(What to work on) Sort through the data and copy the lines holding the word "this".

**********

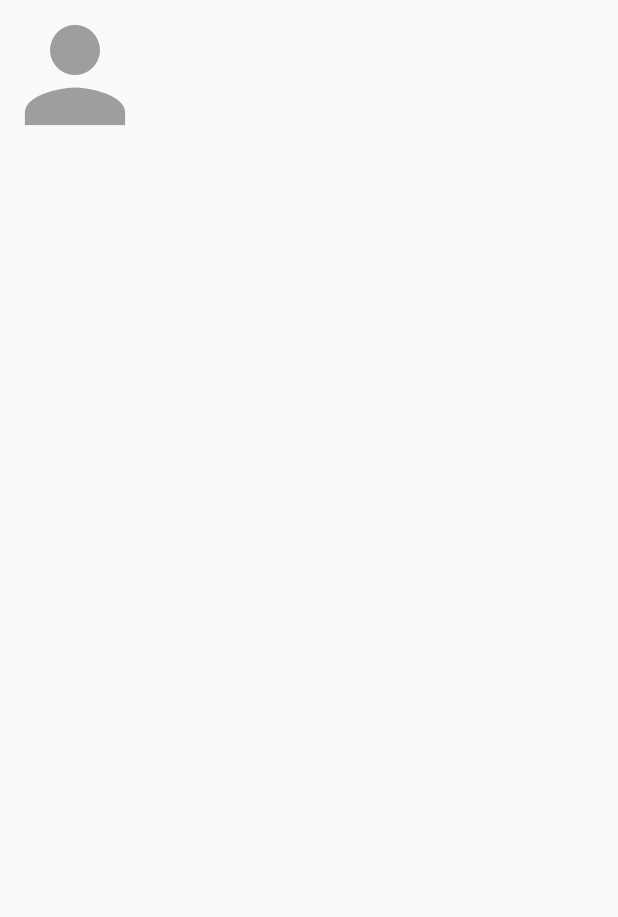
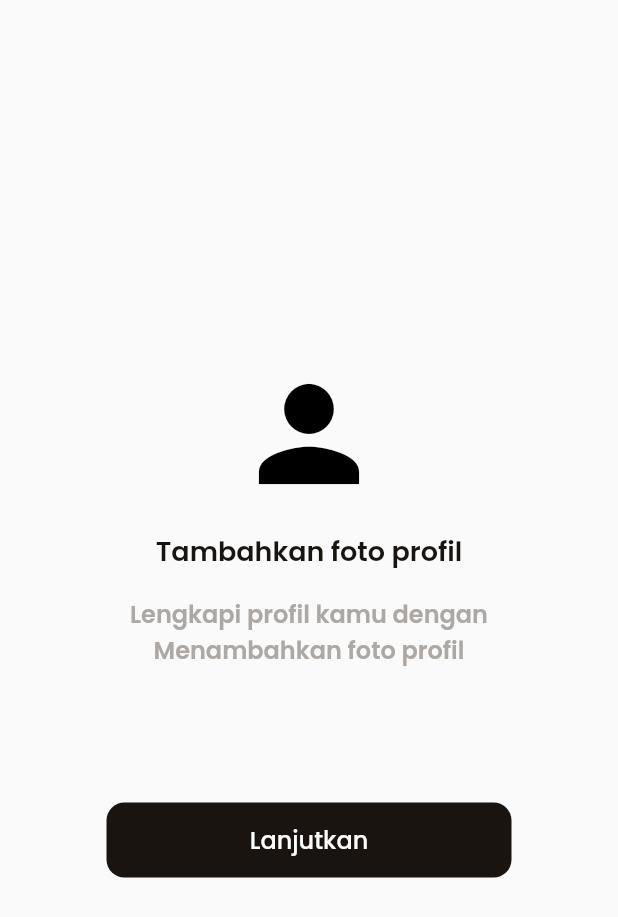
Before and after one commit to putradwi06/RentalCamera, a Flutter app: the addProfil screen opened directly, on a phone screen of 412 x 824 dp. Shown: the top 917 px of the screen. Run offline on Flutter 3.47's test engine with Material 2 defaults, Android fonts, the phone set to English and light mode, and no system bars; our stand-ins replace google_fonts, lottie; missing offline and left inert: dart:html, dart:js_util; network calls fail.

Commit message:
update login, register, addProfil, home

```diff
--- a/lib/app/styles/app_styles.dart
+++ b/lib/app/styles/app_styles.dart
@@ -6,6 +6,10 @@ import 'app_colors.dart';
 class AppStyles {
   static TextStyle textBlackColor = GoogleFonts.poppins(
     color: AppColors.blackColor,
+  );
+
+  static TextStyle textGrey2Color = GoogleFonts.poppins(
+    color: AppColors.grey2Color,
   );
 
   static TextStyle textBlackSemiBold = GoogleFonts.poppins(
--- a/lib/main.dart
+++ b/lib/main.dart
@@ -3,6 +3,7 @@ import 'package:pa_rentalcam/screens/auth/add_profil_screen.dart';
 
 import 'package:pa_rentalcam/screens/auth/login_screen.dart';
 import 'package:pa_rentalcam/screens/auth/register_screen.dart';
+import 'package:pa_rentalcam/screens/home/home_screen.dart';
 
 void main() {
   runApp(MyApp());
@@ -15,7 +16,7 @@ class MyApp extends StatelessWidget {
   Widget build(BuildContext context) {
     return MaterialApp(
       debugShowCheckedModeBanner: false,
-      home: RegisterPage(),
+      home: HomePage(),
     );
   }
 }
--- a/lib/screens/auth/add_profil_screen.dart
+++ b/lib/screens/auth/add_profil_screen.dart
@@ -1,4 +1,7 @@
 import 'package:flutter/material.dart';
+import 'package:google_fonts/google_fonts.dart';
+import 'package:pa_rentalcam/app/styles/app_styles.dart';
+import 'package:pa_rentalcam/screens/home/home_screen.dart';
 
 class addProfil extends StatelessWidget {
   const addProfil({super.key});
@@ -6,7 +9,8 @@ class addProfil extends StatelessWidget {
   @override
   Widget build(BuildContext context) {
     return Scaffold(
-      body: SingleChildScrollView(
+      backgroundColor: Color(0xffFAFAFA),
+      body: Center(
         child: Column(
           mainAxisAlignment: MainAxisAlignment.center,
           crossAxisAlignment: CrossAxisAlignment.center,
@@ -14,7 +18,77 @@ class addProfil extends StatelessWidget {
             Icon(
               Icons.person,
               size: 100.0,
-              color: Colors.grey,
+              color: Colors.black,
+            ),
+            SizedBox(
+              height: 15.0,
+            ),
+            Text(
+              "Tambahkan foto profil",
+              style: AppStyles.textBlackColor.copyWith(
+                fontSize: 18,
+                fontWeight: AppStyles.semiBold,
+              ),
+            ),
+            SizedBox(
+              height: 16,
+            ),
+            Text(
+              "Lengkapi profil kamu dengan",
+              style: AppStyles.textGrey2Color.copyWith(
+                fontSize: 16,
+                fontWeight: AppStyles.semiBold,
+              ),
+            ),
+            Text(
+              "Menambahkan foto profil",
+              style: AppStyles.textGrey2Color.copyWith(
+                fontSize: 16,
+                fontWeight: AppStyles.semiBold,
+              ),
+            ),
+            SizedBox(
+              height: 90,
+            ),
+            Column(
+              mainAxisAlignment: MainAxisAlignment.center,
+              crossAxisAlignment: CrossAxisAlignment.center,
+              children: [
+                Column(
+                  children: [
+                    Container(
+                      width: double.infinity,
+                      height: 50,
+                      margin: EdgeInsets.symmetric(horizontal: 55),
+                      child: MaterialButton(
+                        onPressed: () {
+                          Navigator.pushReplacement(
+                              context,
+                              MaterialPageRoute(
+                                  builder: (context) => HomePage()));
+                        },
+                        child: Container(
+                          padding: EdgeInsets.all(10),
+                          decoration: BoxDecoration(
+                            color: Color(0xff191410),
+                            borderRadius: BorderRadius.circular(12),
+                          ),
+                          child: Center(
+                            child: Text(
+                              "Lanjutkan",
+                              style: AppStyles.textBlackColor.copyWith(
+                                fontSize: 16,
+                                fontWeight: AppStyles.medium,
+                                color: Color(0xffffffff),
+                              ),
+                            ),
+                          ),
+                        ),
+                      ),
+                    ),
+                  ],
+                ),
+              ],
             ),
           ],
         ),
```
Also changed, not shown: lib/screens/auth/login_screen.dart (+43 -14 lines), lib/screens/auth/register_screen.dart (+43 -13 lines), lib/screens/home/home_screen.dart (+226 -0 lines), assets/images/Home.jpg (added).
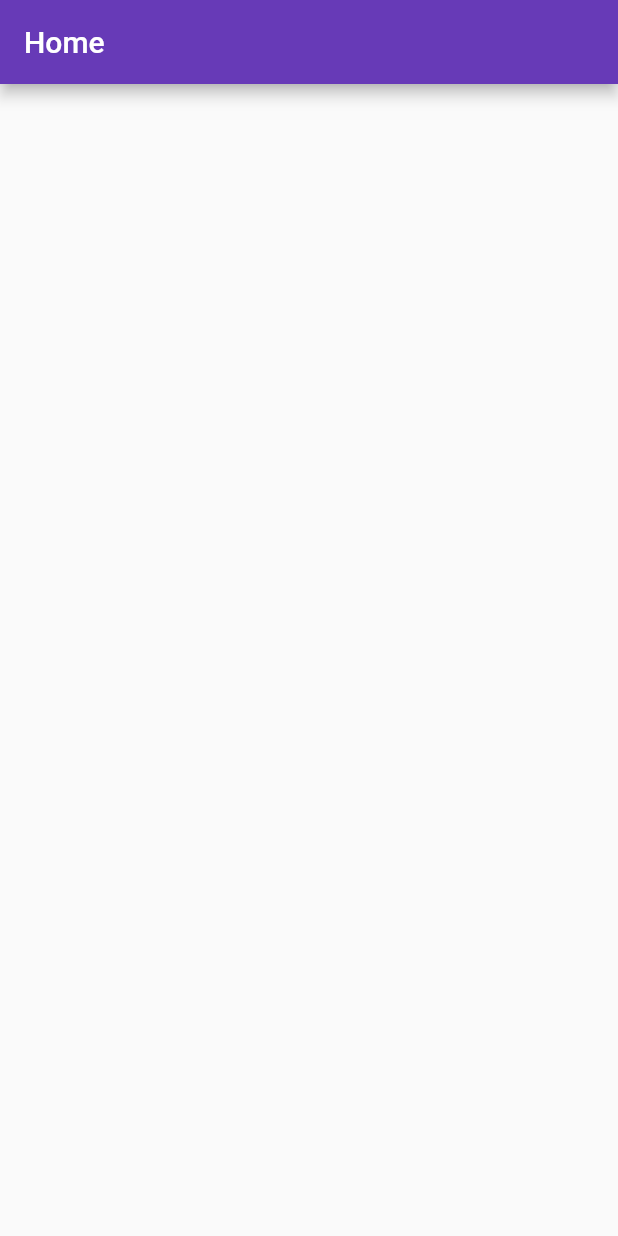
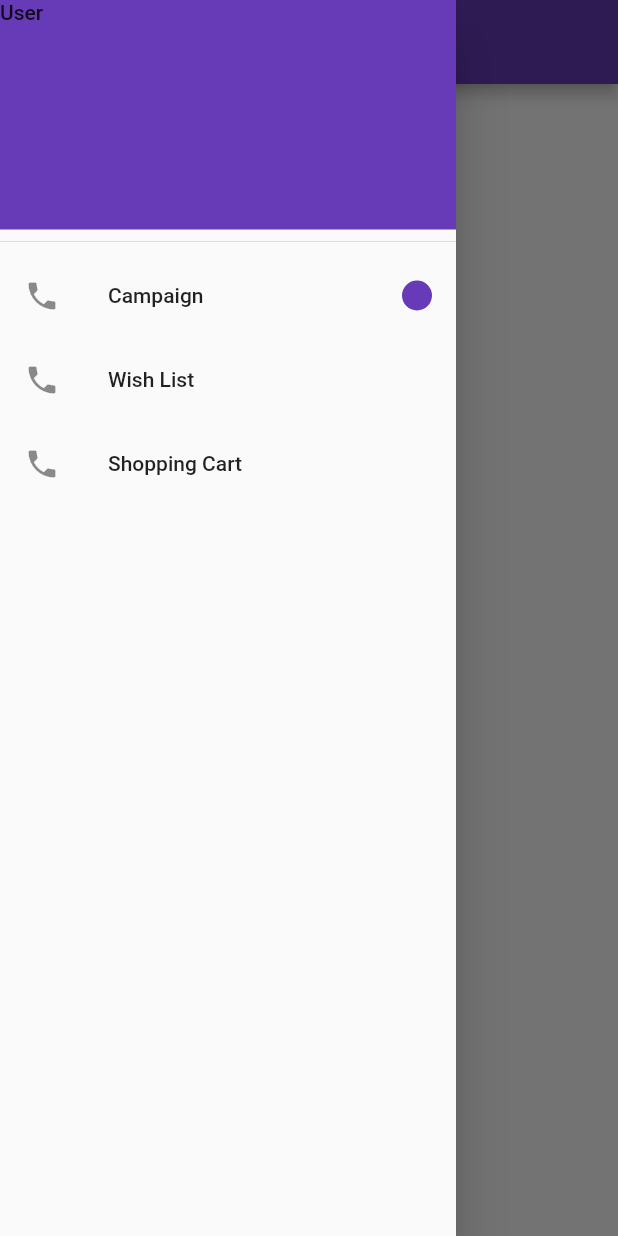
Before and after one commit to mazenhalawi/WAW-ECommerce, a Flutter app: the HomeScene screen opened by its route, with the side drawer open (before the commit the screen has no drawer), on a phone screen of 412 x 824 dp. Run offline on Flutter 3.47's test engine with Material 2 defaults, Android fonts, the phone set to English and light mode, and no system bars; our stand-ins replace modal_progress_hud; accounts and stored records are empty.

Commit message:
Installed Navigation Drawer

```diff
--- a/waw_app/lib/Enums/Scene.dart
+++ b/waw_app/lib/Enums/Scene.dart
@@ -1,3 +1,4 @@
+import 'package:flutter/material.dart';
 import 'package:waw_app/Scenes/CartScene.dart';
 import 'package:waw_app/Scenes/HomeScene.dart';
 import 'package:waw_app/Scenes/LoginScene.dart';
@@ -5,7 +6,7 @@ import 'package:waw_app/Scenes/WishlistScene.dart';
 
 enum Scene { LOGIN, HOME, WISHLIST, CART }
 
-extension Name on Scene {
+extension Getters on Scene {
   String get name {
     switch (this) {
       case Scene.LOGIN:
@@ -18,4 +19,30 @@ extension Name on Scene {
         return WishlistScene.SceneName;
     }
   }
+
+  String get title {
+    switch (this) {
+      case Scene.LOGIN:
+        return 'Login';
+      case Scene.HOME:
+        return 'Campaign';
+      case Scene.CART:
+        return 'Shopping Cart';
+      case Scene.WISHLIST:
+        return 'Wish List';
+    }
+  }
+
+  IconData get icon {
+    switch (this) {
+      case Scene.LOGIN:
+        return Icons.account_circle;
+      case Scene.HOME:
+        return Icons.campaign;
+      case Scene.CART:
+        return Icons.shopping_cart_rounded;
+      case Scene.WISHLIST:
+        return Icons.star;
+    }
+  }
 }
--- a/waw_app/lib/Managers/NavManager.dart
+++ b/waw_app/lib/Managers/NavManager.dart
@@ -10,12 +10,16 @@ import 'package:waw_app/Scenes/WishlistScene.dart';
 export 'package:waw_app/Enums/Scene.dart';
 
 class NavManager {
+  static final homeScene = HomeScene();
+  static final cartScene = CartScene();
+  static final wishlistScene = WishlistScene();
+
   static Map<String, Widget Function(BuildContext)> get getRoutes => {
         LoginScene.SceneName: (context) => ChangeNotifierProvider(
             create: (_) => LoginBloc(), child: LoginScene()),
-        HomeScene.SceneName: (context) => HomeScene(),
-        CartScene.SceneName: (context) => CartScene(),
-        WishlistScene.SceneName: (context) => WishlistScene(),
+        HomeScene.SceneName: (context) => homeScene,
+        CartScene.SceneName: (context) => cartScene,
+        WishlistScene.SceneName: (context) => wishlistScene,
       };
 
   //TODO: create navigation goToScene and enums
--- a/waw_app/lib/Scenes/CartScene.dart
+++ b/waw_app/lib/Scenes/CartScene.dart
@@ -1,4 +1,5 @@
 import 'package:flutter/material.dart';
+import 'package:waw_app/Views/NavDrawer.dart';
 
 class CartScene extends StatelessWidget {
   static const SceneName = 'CartScene';
@@ -7,9 +8,10 @@ class CartScene extends StatelessWidget {
   Widget build(BuildContext context) {
     return Scaffold(
       appBar: AppBar(
-        title: Text('Cart'),
+        title: Text('Shopping Cart'),
       ),
       body: Container(),
+      drawer: NavDrawer(selectedScene: Scene.CART),
     );
   }
 }
--- a/waw_app/lib/Scenes/HomeScene.dart
+++ b/waw_app/lib/Scenes/HomeScene.dart
@@ -1,4 +1,5 @@
 import 'package:flutter/material.dart';
+import 'package:waw_app/Views/NavDrawer.dart';
 
 class HomeScene extends StatelessWidget {
   static const SceneName = 'HomeScene';
@@ -7,10 +8,10 @@ class HomeScene extends StatelessWidget {
   Widget build(BuildContext context) {
     return Scaffold(
       appBar: AppBar(
-        automaticallyImplyLeading: false,
-        title: Text('Home'),
+        title: Text('Campaign'),
       ),
       body: Container(),
+      drawer: NavDrawer(selectedScene: Scene.HOME),
     );
   }
 }
--- a/waw_app/lib/Scenes/LoginScene.dart
+++ b/waw_app/lib/Scenes/LoginScene.dart
@@ -196,7 +196,10 @@ class _LoginSceneState extends State<LoginScene> {
             child: DefaultIconButton(
               title: 'Login with facebook',
               prefixIcon: Image.asset('assets/images/icon_facebook_gray.png'),
-              onPressed: () {},
+              onPressed: () {
+                //TODO: Remove this later - just for testing Scene
+                NavManager.goTo(Scene.HOME, context);
+              },
             ),
           ),
         ],
--- a/waw_app/lib/Scenes/WishlistScene.dart
+++ b/waw_app/lib/Scenes/WishlistScene.dart
@@ -1,4 +1,5 @@
 import 'package:flutter/material.dart';
+import 'package:waw_app/Views/NavDrawer.dart';
 
 class WishlistScene extends StatelessWidget {
   static const SceneName = 'WishlistScene';
@@ -10,6 +11,7 @@ class WishlistScene extends StatelessWidget {
         title: Text('Wish List'),
       ),
       body: Container(),
+      drawer: NavDrawer(selectedScene: Scene.WISHLIST),
     );
   }
 }
--- /dev/null
+++ b/waw_app/lib/Views/DrawerTile.dart
@@ -0,0 +1,27 @@
+import 'package:flutter/material.dart';
+import 'package:waw_app/Utility/Constants.dart';
+
+class DrawerTile extends StatelessWidget {
+  final String title;
+  final bool isSelected;
+  final Function onTap;
+
+  DrawerTile({@required this.title, this.isSelected = false, this.onTap});
+
+  @override
+  Widget build(BuildContext context) {
+    return ListTile(
+      leading: Icon(Icons.phone),
+      title: Text(title),
+      trailing: isSelected ? highlightedCircle() : null,
+      onTap: onTap,
+    );
+  }
+
+  Widget highlightedCircle() {
+    return CircleAvatar(
+      radius: 10,
+      backgroundColor: kPRIMARY_COLOR,
+    );
+  }
+}
--- /dev/null
+++ b/waw_app/lib/Views/NavDrawer.dart
@@ -0,0 +1,44 @@
+import 'package:flutter/material.dart';
+import 'package:waw_app/Enums/Scene.dart';
+import 'package:waw_app/Managers/NavManager.dart';
+import 'package:waw_app/Utility/Constants.dart';
+import 'package:waw_app/Views/DrawerTile.dart';
+
+export 'package:waw_app/Enums/Scene.dart';
+
+class NavDrawer extends StatelessWidget {
+  final Scene selectedScene;
+
+  NavDrawer({this.selectedScene});
+
+  List<Scene> get scenes =>
+      Scene.values.where((scene) => scene != Scene.LOGIN).toList();
+
+  @override
+  Widget build(BuildContext context) {
+    return Drawer(
+      child: ListView(
+        padding: EdgeInsets.zero,
+        children: [
+          DrawerHeader(
+            padding: const EdgeInsets.only(bottom: 8),
+            child: Container(
+              color: kPRIMARY_COLOR,
+              child: Text('User'),
+            ),
+          ),
+          ...scenes
+              .map((e) => DrawerTile(
+                    isSelected:
+                        selectedScene == null ? false : e == selectedScene,
+                    title: e.title,
+                    onTap: selectedScene == e
+                        ? () => Navigator.pop(context)
+                        : () => NavManager.goTo(e, context),
+                  ))
+              .toList()
+        ],
+      ),
+    );
+  }
+}
```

**********

(Exercise response)
     switch (this) {
+    switch (this) {
+    switch (this) {
+                //TODO: Remove this later - just for testing Scene
+  DrawerTile({@required this.title, this.isSelected = false, this.onTap});
+  NavDrawer({this.selectedScene});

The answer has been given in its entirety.